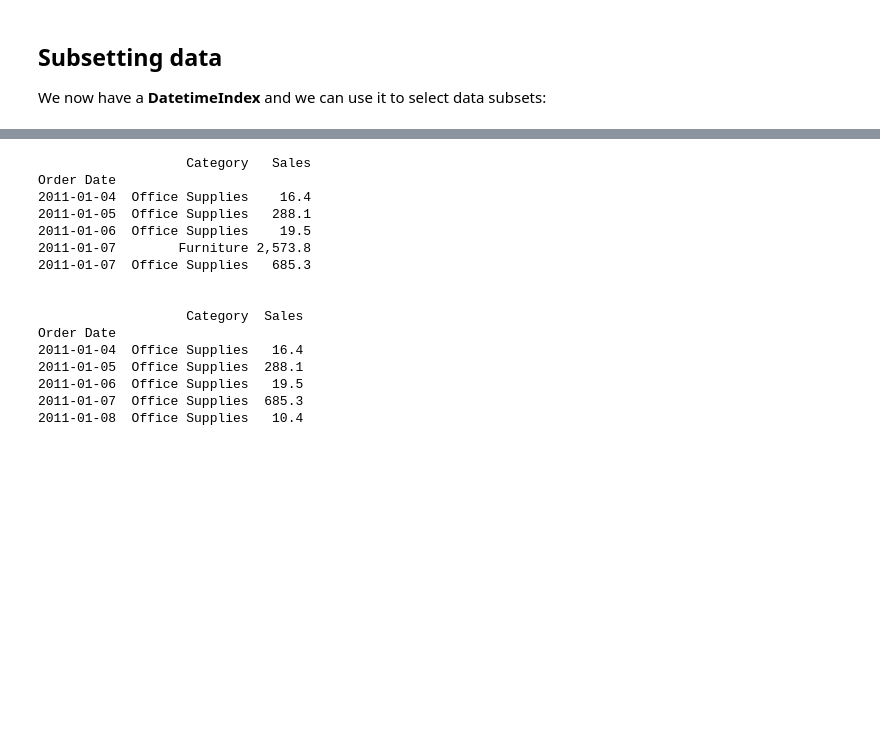
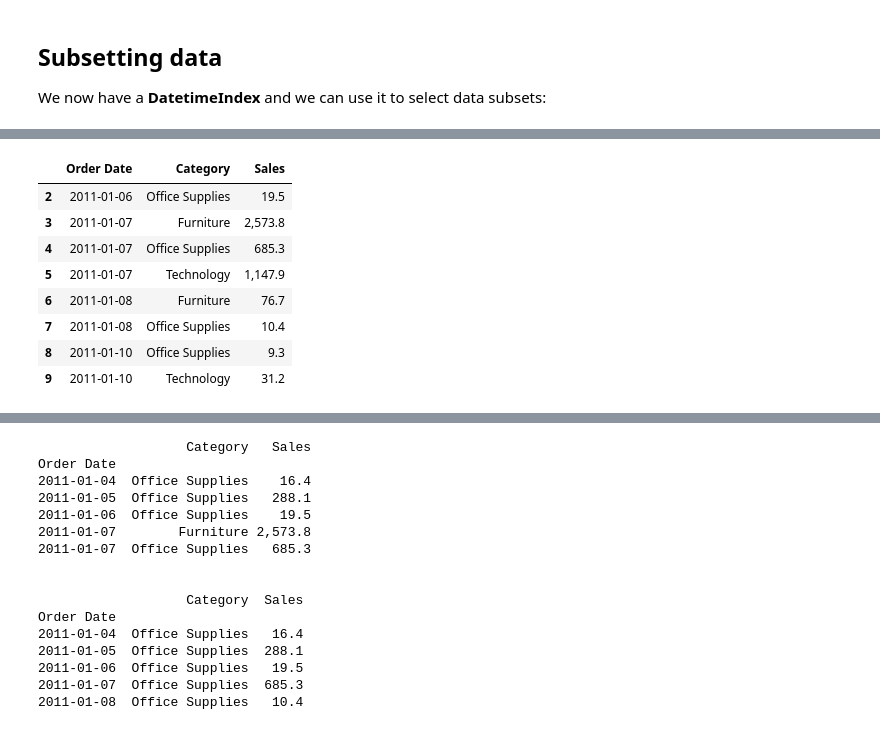
Before and after one commit to HyosikMoon/Coursera, a Jupyter notebook: Machine_Learning/Course6_Time_Series_and_Survival_Analysis/Time_Series/06a_LAB_Pandas_TimeSeries.ipynb, the cells around one changed output, grey strips where cells are left out. Cells and saved outputs as stored; diff of their text form; code cells hidden in the pictures; blank space fills up the shorter version.

```diff
--- a/Machine_Learning/Course6_Time_Series_and_Survival_Analysis/Time_Series/06a_LAB_Pandas_TimeSeries.ipynb
+++ b/Machine_Learning/Course6_Time_Series_and_Survival_Analysis/Time_Series/06a_LAB_Pandas_TimeSeries.ipynb
@@ -290,0 +346,12 @@ We now have a __DatetimeIndex__ and we can use it to select data subsets:
+# %%
+base2[2:10]
+# %% [output]
+|  | Order Date | Category | Sales |
+| 2 | 2011-01-06 | Office Supplies | 19.5 |
+| 3 | 2011-01-07 | Furniture | 2,573.8 |
+| 4 | 2011-01-07 | Office Supplies | 685.3 |
+| 5 | 2011-01-07 | Technology | 1,147.9 |
+| 6 | 2011-01-08 | Furniture | 76.7 |
+| 7 | 2011-01-08 | Office Supplies | 10.4 |
+| 8 | 2011-01-10 | Office Supplies | 9.3 |
+| 9 | 2011-01-10 | Technology | 31.2 |
```
Also changed, not shown: parts of 8 cells of this notebook.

PROBLEM TO WORK ON
Reproduce each line from the data that has "notebook" in it.

EXERCISE RESULT
Before and after one commit to HyosikMoon/Coursera, a Jupyter notebook: Machine_Learning/Course6_Time_Series_and_Survival_Analysis/Time_Series/06a_LAB_Pandas_TimeSeries.ipynb, the cells around one changed output, grey strips where cells are left out. Cells and saved outputs as stored; diff of their text form; code cells hidden in the pictures; blank space fills up the shorter version.
Also changed, not shown: parts of 8 cells of this notebook.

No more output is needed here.